Sadly, the current socio-economic environment in Venezuela, and related personal security issues, effectively put this destination off limits as you will run far more risks topside than under the surface
Some readers may be new to diving and wonder about the importance of the factors mentioned above. The underwater world is beautiful but alien to humans – hence the need for SCUBA or self contained breathing apparatus. The hazards of this environment can be minimised with the right training and proper procedures so that the other definition of the sport’s acronym – some come up barely alive – never applies to you.
If you would like to learn more and, indeed, to take up the sport you should contact a reputable dive school/shop and sign up with a good instructor.
Depth is a critical consideration, not least because of increased pressure and the fact that the deeper you are the more air you use. Being further from the surface not only makes an emergency, such as lack of air, more urgent but also raises the risk of potential life-threatening issues on ascent.

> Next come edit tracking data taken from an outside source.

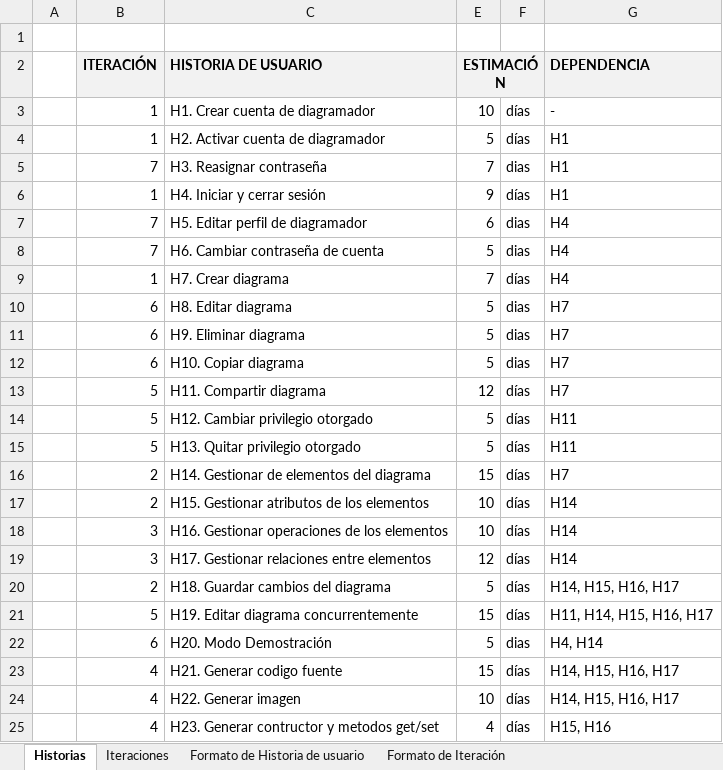
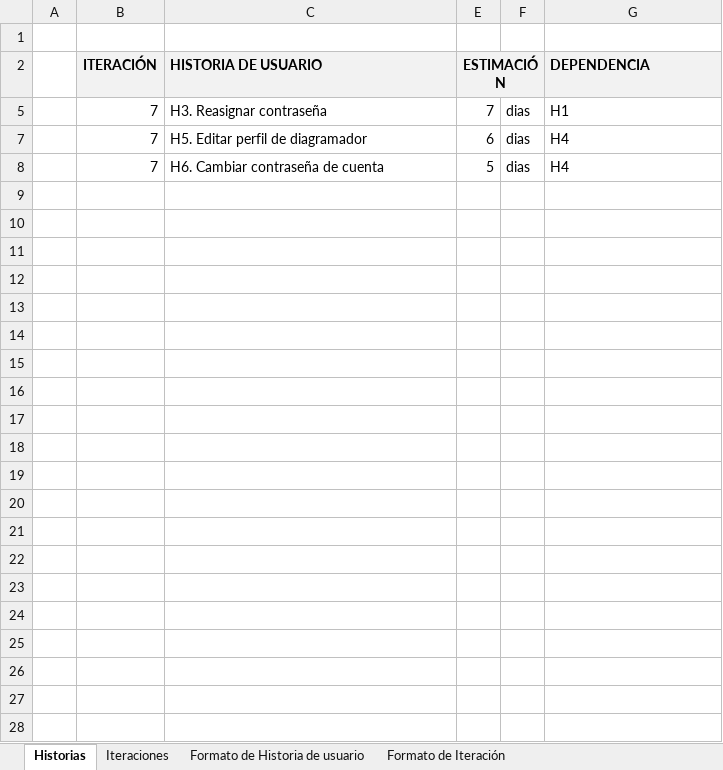
Before and after one commit to gldiazcardenas/CLASSModeler, an Excel workbook: documentation/CLASSModeler-UserHistories.xlsx, sheet Historias, drawn as a sheet; values as stored, in another font and other column widths than the file's, no borders; the diff names each change by its address in the sheet, - before the commit and + after, or states it on an @@ line.

Commit message:
Documentation

```diff
--- a/documentation/CLASSModeler-UserHistories.xlsx (sheet Historias)
+++ b/documentation/CLASSModeler-UserHistories.xlsx (sheet Historias)
@@ row 3 hidden:  | 1 | H1. Crear cuenta de diagramador | 10 | días | - @@
@@ row 4 hidden:  | 1 | H2. Activar cuenta de diagramador | 5 | días | H1 @@
@@ row 6 hidden:  | 1 | H4. Iniciar y cerrar sesión | 9 | días | H1 @@
@@ row 9 hidden:  | 1 | H7. Crear diagrama | 7 | días | H4 @@
@@ row 10 hidden:  | 6 | H8. Editar diagrama | 5 | dias | H7 @@
@@ row 11 hidden:  | 6 | H9. Eliminar diagrama | 5 | dias | H7 @@
@@ row 12 hidden:  | 6 | H10. Copiar diagrama | 5 | dias | H7 @@
@@ row 13 hidden:  | 5 | H11. Compartir diagrama | 12 | días | H7 @@
@@ row 14 hidden:  | 5 | H12. Cambiar privilegio otorgado | 5 | días | H11 @@
@@ row 15 hidden:  | 5 | H13. Quitar privilegio otorgado | 5 | días | H11 @@
@@ row 16 hidden:  | 2 | H14. Gestionar de elementos del diagrama | 15 | días | H7 @@
@@ row 17 hidden:  | 2 | H15. Gestionar atributos de los elementos | 10 | días | H14 @@
@@ row 18 hidden:  | 3 | H16. Gestionar operaciones de los elementos | 10 | días | H14 @@
@@ row 19 hidden:  | 3 | H17. Gestionar relaciones entre elementos | 12 | días | H14 @@
@@ row 20 hidden:  | 2 | H18. Guardar cambios del diagrama | 5 | días | H14, H15, H16, H17 @@
@@ row 21 hidden:  | 5 | H19. Editar diagrama concurrentemente | 15 | días | H11, H14, H15, H16, H17 @@
@@ row 22 hidden:  | 6 | H20. Modo Demostración | 5 | dias | H4, H14 @@
-row 23:  | 4 | H21. Generar codigo fuente | 15 | días | H14, H15, H16, H17
@@ row 24 hidden:  | 4 | H22. Generar imagen | 10 | días | H14, H15, H16, H17 @@
-row 25:  | 4 | H23. Generar contructor y metodos get/set | 4 | días | H15, H16
```
Also changed, not shown: hidden cells, 5 other files.
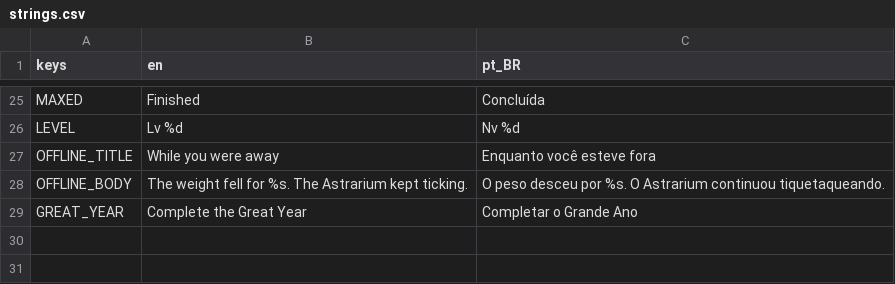
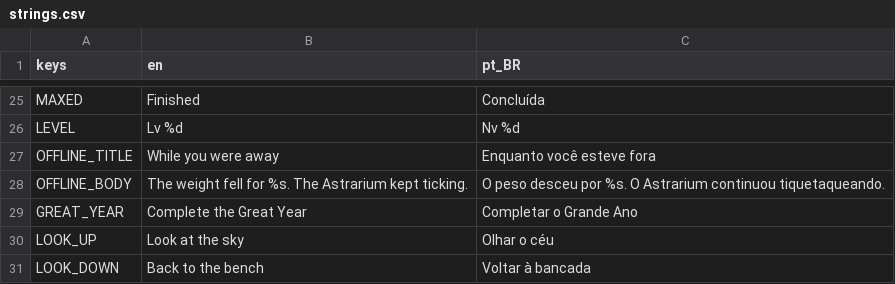
Before and after one commit to utrazin/claude-game, a CSV file: game/i18n/strings.csv, drawn as a sheet; only a part is shown, gaps mark what is left out; the diff names each change by its address in the sheet, - before the commit and + after, or states it on an @@ line.

```diff
--- a/game/i18n/strings.csv
+++ b/game/i18n/strings.csv
+row 30: LOOK_UP | Look at the sky | Olhar o céu
+row 31: LOOK_DOWN | Back to the bench | Voltar à bancada
```
Also changed, not shown: 13 other files.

Possible nitrogen narcosis and consequent impaired judgement can also occur on deeper dives.
Visibility is important for navigation and for maintaining contact with your buddy, as well as for enjoyment of the dive. Overhead environments such as wrecks and caverns pose special challenges because there is no ready escape to the surface and in the cave case you may need frequently to equalise the pressure in your ears due to depth changes in connecting passages.
Adverse currents can dramatically increase air use and create a risk of being separated from your buddy or of being swept away from the dive boat whilst rough seas can make re-boarding more challenging and sea-sickness more likely.
Writing by Daniel Nash Segundo